Andrew Lloyd Webber may ‘sue’ the government if theatre reopening is delayed

3 June 2021, 10:39

Andrew Lloyd Webber threatens to sue if theatres can't reopen
Andrew Lloyd Webber threatens to sue if theatres can't reopen. Picture: Getty

By Maddy Shaw Roberts

Phantom of the Opera composer considers taking legal action, if theatres are not reopened to full capacity on 21 June.

Andrew Lloyd Webber said he would “have to consider” taking legal action against the government if theatres are not reopened to full capacity as planned.

The Evita composer said it would be “the final death blow” for the industry, if the relaxation of coronavirus restrictions does not go ahead as planned on 21 June.

He told the Daily Mail that if theatres are continuously forced to only open at a reduced capacity, the issue becomes “what is the legality of the whole thing?”

“If the government’s own science has told them that buildings are safe... I’m advised that at that point things could get quite difficult,” he added.

Since 17 May, venues have been allowed to reopen at reduced capacity. But many theatres have remained shut because, as Lloyd Webber said last year, it is not “economically possible” for some shows to run with social distancing.

Read more: Andrew Lloyd Webber calls people who refuse covid vaccine ‘selfish’

Lord Lloyd-Webber said legal action may be the only option, if relaxations do not go ahead.

“This is the very last thing that anybody wants to do, but there would become a legal case at that point because it’s their science – not ours.
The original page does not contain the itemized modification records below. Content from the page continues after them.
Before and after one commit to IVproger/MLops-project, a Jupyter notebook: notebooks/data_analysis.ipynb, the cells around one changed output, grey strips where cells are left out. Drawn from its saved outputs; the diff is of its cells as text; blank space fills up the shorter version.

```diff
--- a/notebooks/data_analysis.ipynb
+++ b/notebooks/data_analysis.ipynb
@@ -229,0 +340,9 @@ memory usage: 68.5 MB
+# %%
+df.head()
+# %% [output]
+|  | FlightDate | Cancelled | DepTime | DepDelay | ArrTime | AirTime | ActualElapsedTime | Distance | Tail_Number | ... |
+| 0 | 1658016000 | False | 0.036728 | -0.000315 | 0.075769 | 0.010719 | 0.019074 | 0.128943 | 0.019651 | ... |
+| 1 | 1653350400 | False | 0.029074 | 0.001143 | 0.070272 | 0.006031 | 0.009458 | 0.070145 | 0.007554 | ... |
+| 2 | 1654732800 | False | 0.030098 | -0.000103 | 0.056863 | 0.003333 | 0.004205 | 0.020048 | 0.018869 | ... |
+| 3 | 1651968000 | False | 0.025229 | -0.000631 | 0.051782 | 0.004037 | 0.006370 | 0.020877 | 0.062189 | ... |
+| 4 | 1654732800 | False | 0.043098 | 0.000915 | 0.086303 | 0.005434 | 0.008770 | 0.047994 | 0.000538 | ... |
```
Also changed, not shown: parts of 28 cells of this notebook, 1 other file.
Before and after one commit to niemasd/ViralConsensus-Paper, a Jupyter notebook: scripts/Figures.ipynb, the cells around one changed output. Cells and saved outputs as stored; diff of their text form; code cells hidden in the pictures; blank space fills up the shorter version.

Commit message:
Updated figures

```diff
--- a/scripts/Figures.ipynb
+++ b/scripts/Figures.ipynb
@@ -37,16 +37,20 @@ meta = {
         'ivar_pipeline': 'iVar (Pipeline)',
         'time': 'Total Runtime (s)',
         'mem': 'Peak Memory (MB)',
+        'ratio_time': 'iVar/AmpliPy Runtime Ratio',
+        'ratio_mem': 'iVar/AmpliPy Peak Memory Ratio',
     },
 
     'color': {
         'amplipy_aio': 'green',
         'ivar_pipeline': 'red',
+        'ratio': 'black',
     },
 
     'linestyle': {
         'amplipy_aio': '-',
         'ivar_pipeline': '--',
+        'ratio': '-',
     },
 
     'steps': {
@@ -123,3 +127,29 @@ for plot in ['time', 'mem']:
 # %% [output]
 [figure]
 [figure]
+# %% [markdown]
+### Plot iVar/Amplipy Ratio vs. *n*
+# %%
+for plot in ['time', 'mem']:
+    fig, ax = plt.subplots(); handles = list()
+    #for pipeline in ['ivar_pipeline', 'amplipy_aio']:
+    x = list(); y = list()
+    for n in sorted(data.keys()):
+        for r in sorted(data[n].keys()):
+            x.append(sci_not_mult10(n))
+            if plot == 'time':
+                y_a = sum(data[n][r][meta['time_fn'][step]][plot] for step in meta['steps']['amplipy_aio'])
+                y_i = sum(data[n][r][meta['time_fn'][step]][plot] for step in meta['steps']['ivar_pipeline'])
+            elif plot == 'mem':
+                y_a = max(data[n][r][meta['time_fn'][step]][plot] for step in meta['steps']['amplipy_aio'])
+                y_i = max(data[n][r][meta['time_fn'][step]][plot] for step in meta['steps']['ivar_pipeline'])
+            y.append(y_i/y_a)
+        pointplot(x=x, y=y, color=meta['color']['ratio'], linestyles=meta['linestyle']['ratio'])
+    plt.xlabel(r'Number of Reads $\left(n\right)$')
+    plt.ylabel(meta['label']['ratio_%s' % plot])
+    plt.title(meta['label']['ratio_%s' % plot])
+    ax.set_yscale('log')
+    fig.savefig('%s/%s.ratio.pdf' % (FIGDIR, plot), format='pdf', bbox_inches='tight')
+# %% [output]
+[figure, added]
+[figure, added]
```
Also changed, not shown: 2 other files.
I would passionately hope that we don’t have to, but I think we would have to consider it.”

Next month Lloyd Webber is hoping to open Cinderella, originally slated for August 2020, with Carrie Hope Fletcher at the West End’s Gillian Lynne Theatre.

The composer said he would be happy, as audiences are currently required to do in concert halls, to ask attendants to wear face coverings during the show.

He said: “We would conform with anything the Government asks us to do to get 100 per cent open – but we have to be 100 per cent.”

Read more: Phantom of the Opera cuts orchestra in half, leaving musicians without a job

He referred to the triumph of the government’s pilot events, such as the Brits, which culture secretary Oliver Dowden labelled a “real success”.

Only 15 cases came from the 58,000 who attended events including the World Snooker Championships and Liverpool’s outdoor music festival. Dowden added he was “hopeful” that 21 June will see the full-scale reopening of theatres and West End venues.

Lord Lloyd-Webber praised Dowden for “fighting really hard for us”.

The composer then added: “If scientists really are so worried about everything, then they should be saying there should be a total circuit breaker surely and lock everything down again for two weeks.”

The latest coronavirus reports reveal three-quarters of adults in the UK have now received a first dose of a COVID-19 vaccine. 107 deaths were registered in England and Wales in the week ending 21 May – the lowest number since the week ending 11 September 2020.